--- PROVIDED DATA Enclosed Below ---
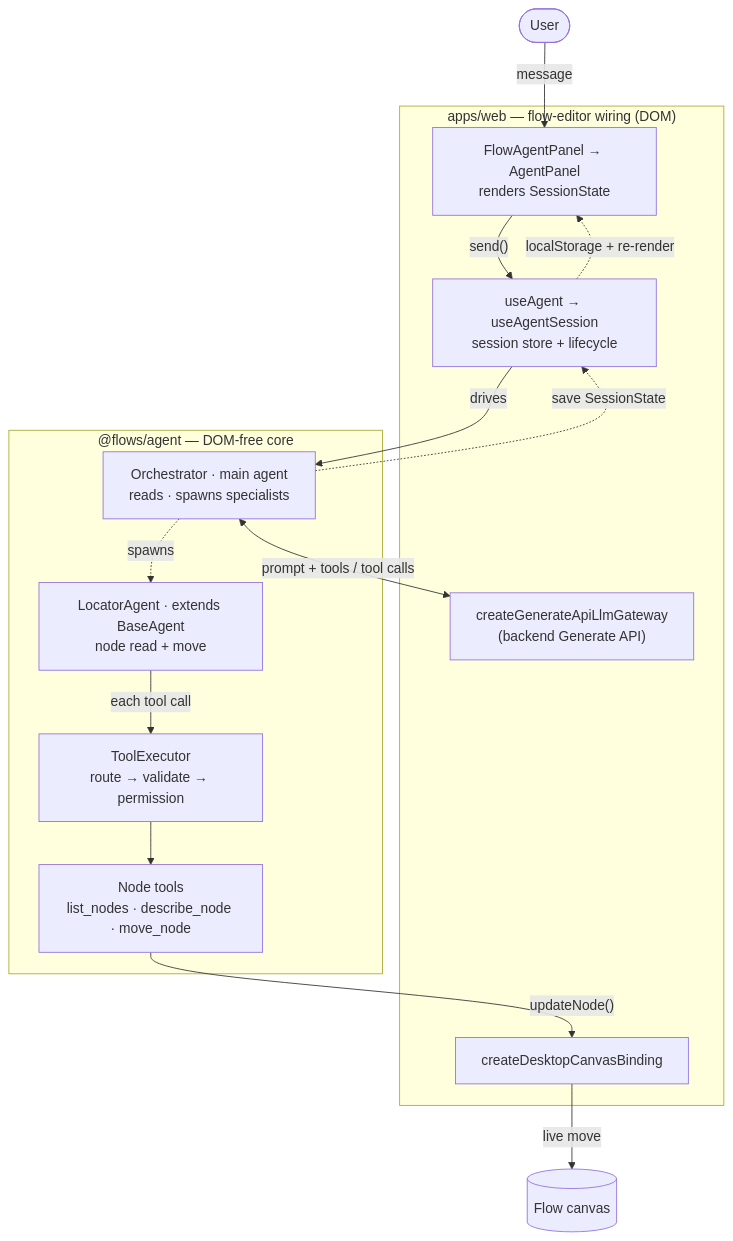
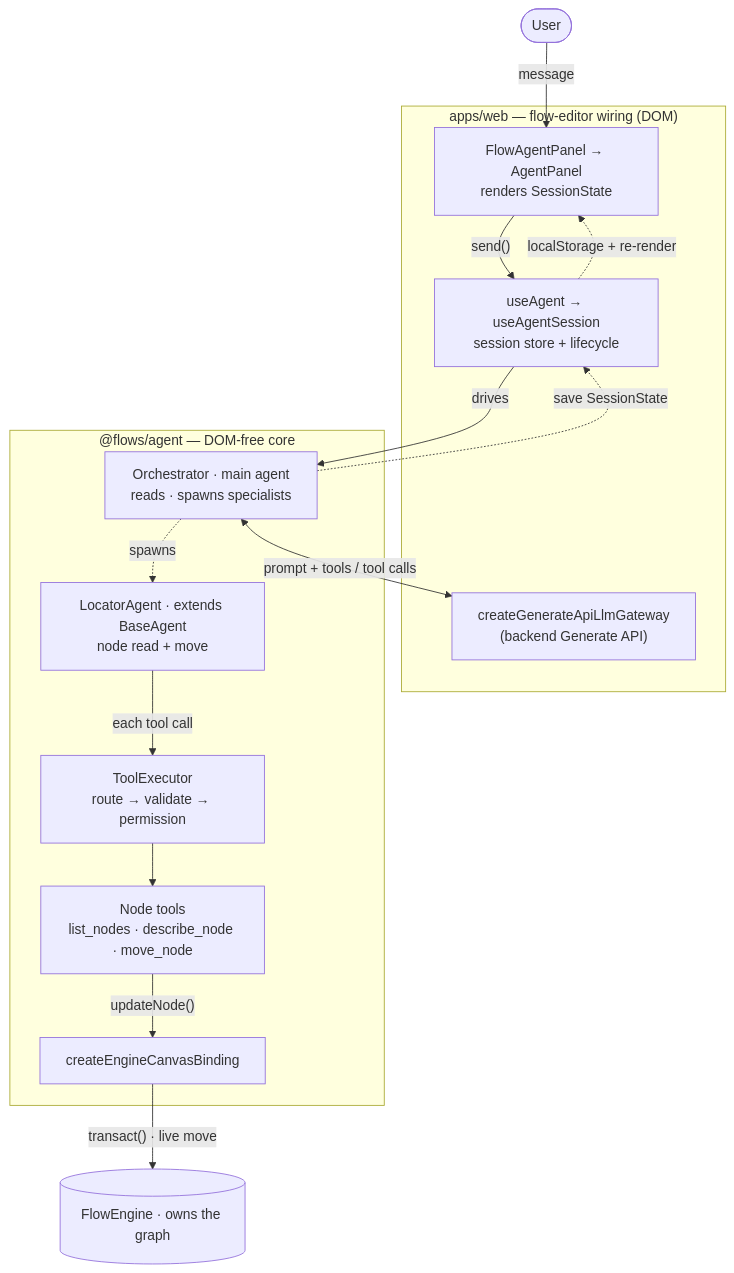
Before and after one commit to lemoncloud-io/eureka-flow: the diagram in docs/browser-agent/agents/locator.md, drawn with Mermaid. The commit also changed other lines of this file and 16 other files, not shown here.

First line of the commit message:
refactor(agent): bind the canvas seam to the engine, not the desktop canvas ref

````diff
--- a/docs/browser-agent/agents/locator.md
+++ b/docs/browser-agent/agents/locator.md
@@ -68,32 +68,32 @@
 ```mermaid
 flowchart TD
     User([User])
 
     subgraph app["apps/web — flow-editor wiring (DOM)"]
         Panel["FlowAgentPanel → AgentPanel<br/>renders SessionState"]
         Hook["useAgent → useAgentSession<br/>session store + lifecycle"]
         Gateway["createGenerateApiLlmGateway<br/>(backend Generate API)"]
-        DBinding["createDesktopCanvasBinding"]
     end
 
     subgraph lib["@flows/agent — DOM-free core"]
         Orchestrator["Orchestrator · main agent<br/>reads · spawns specialists"]
         Locator["LocatorAgent · extends BaseAgent<br/>node read + move"]
         Executor["ToolExecutor<br/>route → validate → permission"]
         Tools["Node tools<br/>list_nodes · describe_node · move_node"]
+        Binding["createEngineCanvasBinding"]
     end
 
-    Canvas[("Flow canvas")]
+    Canvas[("FlowEngine · owns the graph")]
 
     User -->|message| Panel
     Panel -->|"send()"| Hook
     Hook -->|drives| Orchestrator
     Orchestrator <-->|"prompt + tools / tool calls"| Gateway
     Orchestrator -.->|spawns| Locator
     Locator -->|each tool call| Executor
     Executor --> Tools
-    Tools -->|"updateNode()"| DBinding
-    DBinding -->|live move| Canvas
+    Tools -->|"updateNode()"| Binding
+    Binding -->|"transact() · live move"| Canvas
     Orchestrator -.->|save SessionState| Hook
     Hook -.->|"localStorage + re-render"| Panel
 ```
````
--- End of Enclosed PROVIDED DATA ---
* **WHAT TO DO**
Every line holding the word "Panel" should be copied out of the records above.

* **ANSWER FOR THE TASK**
         Panel["FlowAgentPanel → AgentPanel<br/>renders SessionState"]
     User -->|message| Panel
     Panel -->|"send()"| Hook
     Hook -.->|"localStorage + re-render"| Panel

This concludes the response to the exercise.